Jason Elmore & Hoodoo Witch – Champagne Velvet
14 songs – 49 minutes
Dallas-based Jason Elmore & Hoodoo Witch’s third album has been keenly awaited since the success of their previous effort, Tell You What, which was nominated in Blues Blast magazine as Best Blues Rock Album back in 2013. As it turns out, Champagne Velvet actually represents something of a departure for the band from its earlier albums, exploring more blues and soul and less straight-out rock, albeit always with the eclectic tastes of a man who is as happy playing solo slide guitar on an old resonator (as on the country blues of “Green To Gone”) as he is wailing away on harmony guitars on the Grateful Dead-style rock instrumental of “Lament For Evelyn McHale”. As Elmore himself notes in an interview published on the band’s website, “I do enjoy being a free spirit and smoking grass and listening to Black Sabbath.” That is certainly the impression gained from listening to Champagne Velvet.
Elmore wrote all 14 songs on an album in which he displays a rare breadth of interest and sense of adventure, reminiscent at times of a blues-based Ginger Wildheart. The shuffle of “Maybe” somehow successfully treads a delicate line between Ritchie Blackmore’s Rainbow and the Fabulous Thunderbirds. The more traditional Texas shuffle of “Double My Money” has typically sparkling lyrics: “Every time I get my hands on a dollar, I end up madder than hell. I lose my mind and give every dime to some fair-weather Jezebel. My grandmother told me some mighty fine advice. She said if you deal with the devil too long, expect to pay one hell of a price. She said a sure-fire way to double your money is to fold it in half and put it back in your pocket.” The instrumental title track blends jazz and swing, while the beautiful soul ballad of “Right As Rain” is a joyous declaration of love. There is the random spoken word extract of “The Promise”, the jump blues of “Cross-Eyed Woman”, the AOR of “Shine Your Light” and the country-pop-rock of “Midnight In Memphis”, all book-ended by two flat-out boogies in “House Rockin’ Boogie #7” and “Mary Jane.” Entertainingly, towards the end of “Midnight In Memphis”, Elmore even throws in a hint of the Rolling Stones’ “Just My Imagination”.
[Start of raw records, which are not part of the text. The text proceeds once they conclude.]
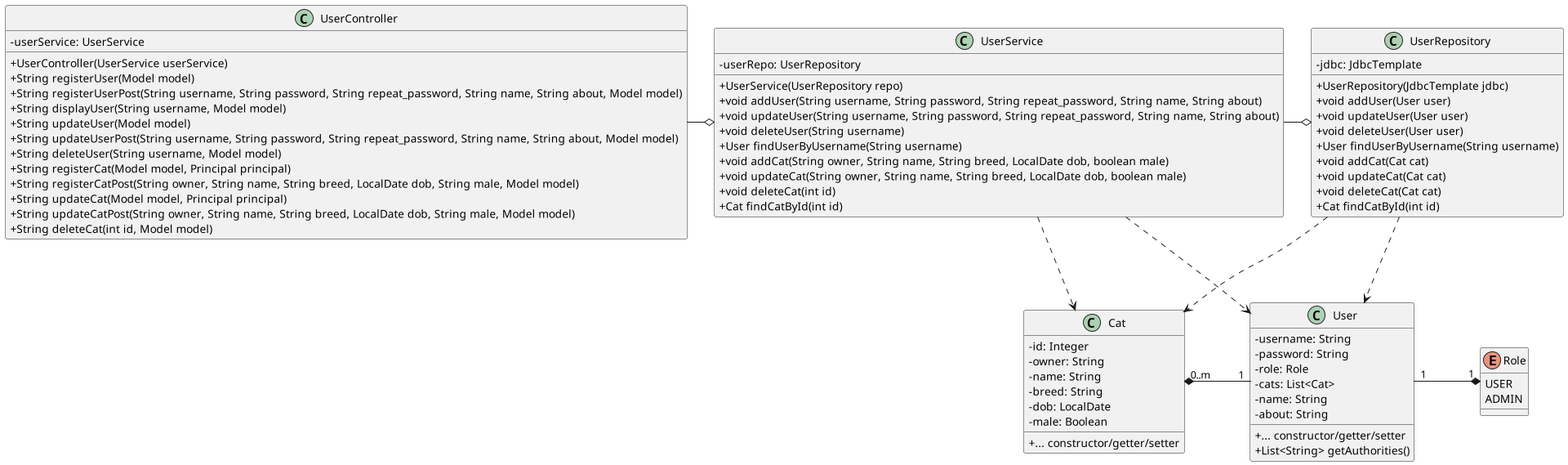
The PlantUML diagram diagram/class-diagram.png in sofush/racekat, before a commit.
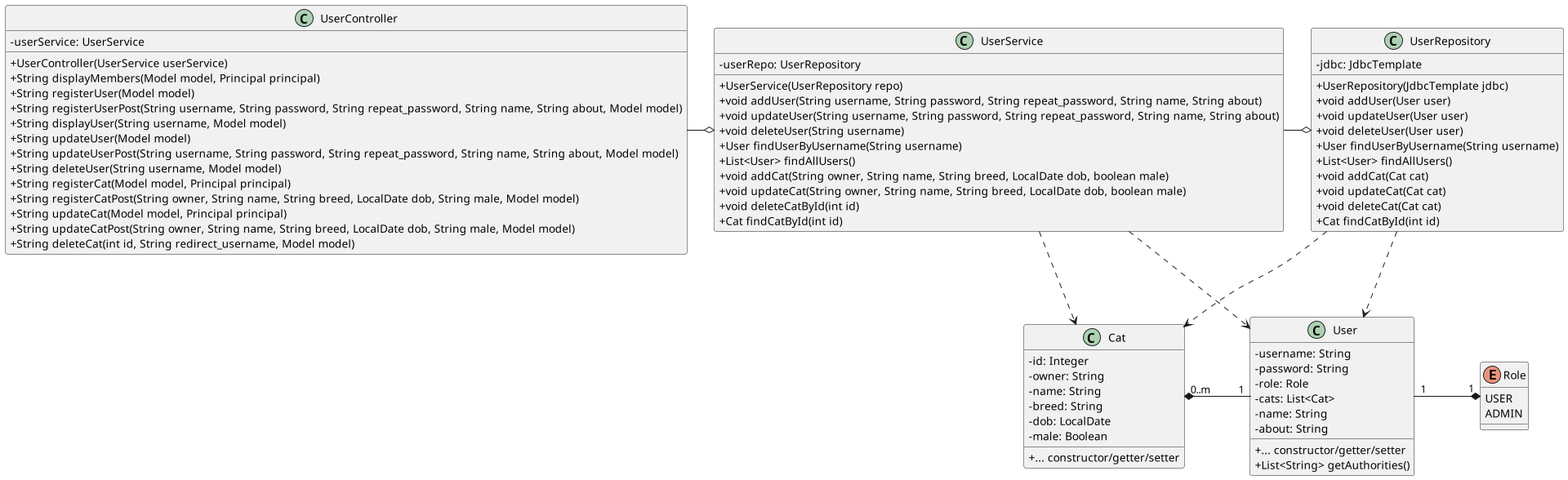
The same diagram one commit later.

What changed in the source:
```diff
@@ -27,6 +27,7 @@
 class UserController {
 	- userService: UserService
 	+ UserController(UserService userService)
+	+ String displayMembers(Model model, Principal principal)
 	+ String registerUser(Model model)
 	+ String registerUserPost(String username, String password, String repeat_password, String name, String about, Model model)
 	+ String displayUser(String username, Model model)
@@ -37,7 +38,7 @@
 	+ String registerCatPost(String owner, String name, String breed, LocalDate dob, String male, Model model)
 	+ String updateCat(Model model, Principal principal)
 	+ String updateCatPost(String owner, String name, String breed, LocalDate dob, String male, Model model)
-	+ String deleteCat(int id, Model model)
+	+ String deleteCat(int id, String redirect_username, Model model)
 }
 class UserService {
 	- userRepo: UserRepository
@@ -46,9 +47,10 @@
 	+ void updateUser(String username, String password, String repeat_password, String name, String about)
 	+ void deleteUser(String username)
 	+ User findUserByUsername(String username)
+	+ List<User> findAllUsers()
 	+ void addCat(String owner, String name, String breed, LocalDate dob, boolean male)
 	+ void updateCat(String owner, String name, String breed, LocalDate dob, boolean male)
-	+ void deleteCat(int id)
+	+ void deleteCatById(int id)
 	+ Cat findCatById(int id)
 }
 class UserRepository {
@@ -58,6 +60,7 @@
 	+ void updateUser(User user)
 	+ void deleteUser(User user)
 	+ User findUserByUsername(String username)
+	+ List<User> findAllUsers()
 	+ void addCat(Cat cat)
 	+ void updateCat(Cat cat)
 	+ void deleteCat(Cat cat)
```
The rhythm section of drummer Mike Talbot and bassist Brandon Katona lays down a variety of mighty grooves for the songs while Elmore himself provides all the vocals and guitars. A superb single note electric soloist, Elmore is also a sensitive, subtle acoustic finger-picker, evoking memories at times of the late, great Rory Gallagher, both in his playing and his songwriting. He is also an emotionally-charged singer.
Recorded at Audio Dallas in Garland, Texas, with engineer Paul Osborn, there is an enticing rawness to the sound of Champagne Velvet, which complements the warmth of the performances.
The three-year wait since Tell You What has been worthwhile. Champagne Velvet is a very impressive slab of modern blues and further evidence that Jason Elmore & Hoodoo Witch are on the cusp of great things.